For more information on dysautonomia and kids, visit http://www.dynainc.org/dysautonomia
This story is about a fainting goat. Partially written as a safe way to approach Dysautonomia awareness, it is meant to be simple and applicable in many situations. The ending is somewhat open to allow children to add their stories. See the suggested questions and activities that may be used with children to encourage dialogue, deeper thinking and creative solutions.
Max & Paxton
Max is a gray donkey. He is stubbornly protective over his best friend, Paxton. Paxton is a fainting goat. If he gets overly excited or scared, he falls over and looks like he has gone to sleep. Paxton always wakes up shortly after falling over. He knows that sometimes the other animals can be mean and laugh at him. They must not realize how scary it is to faint again and again.
Paxton has fine splotches of short, multicolor fur and sleepy eyes. He and Max live on a farm with all of the usual farm amenities. The farm has plenty of grass, hay, a warm barn and many other animals.
When Max trots on all four hooves, Paxton likes to ride along on his back. Paxton loves to jump, and he can get very excited. There is so much that Paxton wants to do. He has so many ideas. But again, Paxton is a fainting goat. This means that sometimes things do not go as planned.
Today, Max needs to go to town to sell some carrots for the farmer. Paxton, who loves to window shop at the market, begs Max to take him. He opens his droopy eyes as wide as he can, “Oooh, oooh, I want to go! Can I ride on your back?”
“No Paxton,” replied Max. “I’m riding the bicycle. Just wait here and I’ll be back in 10 minutes.”
“Ooh, but I want to go with you. Please, please, please,” begged Paxton as he jumped up, down and all around the bicycle.
Max crossed his arms and rolled his eyes, but it was no use against Paxton’s begging. “Paxton, it’s very crowded and noisy at the market. If you had just let me leave 10 minutes ago, I’d already be back.”
“Pleeeeease,” cried Paxton.
“Fine,” answered a reluctant Max, “but you have to sit in the basket with the carrots.”
“Ooh, thank you. I’m so excited,” said Paxton as he leaped in the bicycle basket. Then he passed out from all the excitement, and Max peddled to town.
They arrived at the market and Max began to remove the carrots for sale.
“How much for the lazy goat in the basket?” asked one lady as she pointed to Paxton.
“He’s not lazy and he’s not for sale,” barked Max.
“What a terrible sales-donkey,” mumbled the lady as she walked away.
Max went about his business and sold most of the carrots. Unfortunately, there was one carrot that could not be sold because Paxton drooled on it.
Max peddled back to the farm.

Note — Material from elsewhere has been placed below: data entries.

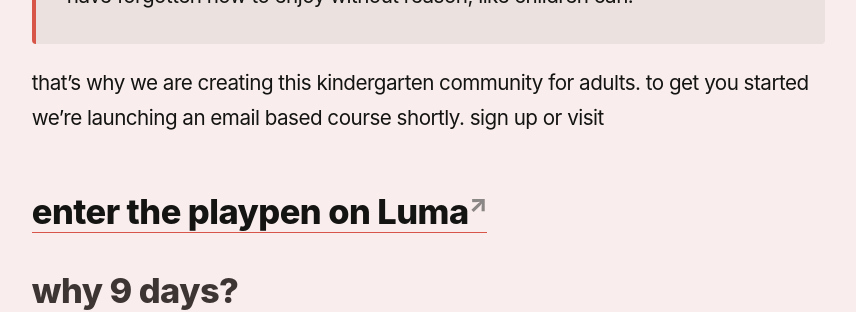
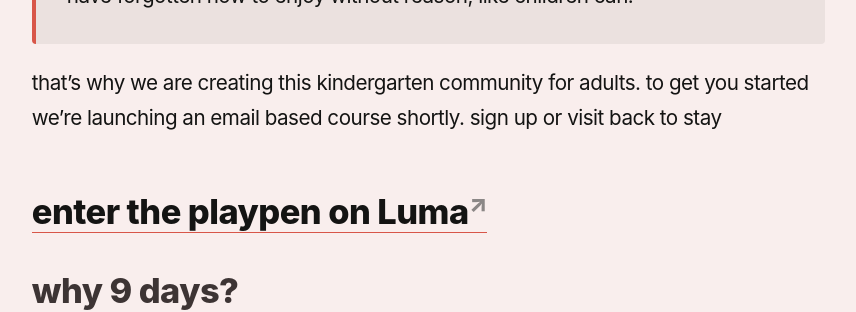
Before and after one commit to reddy2go/redgarden, a Jekyll site: the page built from _notes/playpen.md, in a window 1280 px wide and 900 px high, scrolled down 671 px. Shown: the part 190-502 px from the top of the window, without its empty margins (45-901 px from the left). Built offline with Jekyll 4.4.1, drawn with Linux system fonts in a browser that asks for light colours; some web fonts are replaced; Markdown is read by kramdown in place of the engine named in the settings.

Commit message:
auto commit

```diff
--- a/_notes/playpen.md
+++ b/_notes/playpen.md
@@ -8,7 +8,7 @@ favicon:
 
 > joy is our default state of mind. period. and play is the way to get there. but we have forgotten how to enjoy without reason, like children can.
 
-that’s why we are creating this kindergarten community for adults. to get you started we're launching an email based course shortly. sign up or visit
+that’s why we are creating this kindergarten community for adults. to get you started we're launching an email based course shortly. sign up or visit back to stay
 
 ### [enter the playpen on Luma](https://lu.ma/community/com-bTQQ4bGoEThBj51)
 
```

Just as the bicycle rolled onto the field, Paxton woke up. “Is it time to go to the market?” asked a foggy Paxton. “I’m so excited. Let’s go. Let’s go!”
Max broke the news to his little friend. “We already went and came back. Maybe you can go next time.”
“Not again,” sighed Paxton as he started gaining his balance in the basket. “What’s this?” he said, pulling out the unsold carrot. Paxton proudly exclaimed “Look Max, I found a carrot for you!” Paxton, fully pleased with himself, handed the carrot to Max.
“Thanks little buddy. It’s a great carrot.”
Questions for Activity/Discussion
- What should Paxton think or do when the other animals laugh at him?
- Why didn’t Max want to take Paxton to the market?
- Why did Max get so mad at the lady at the market?
- What can Paxton do to make sure that he doesn’t get hurt?
- What made the carrot at the end of the story so special?
- Have kids write their own short story about Max and Paxton. Ask them to include some of the other farm animals.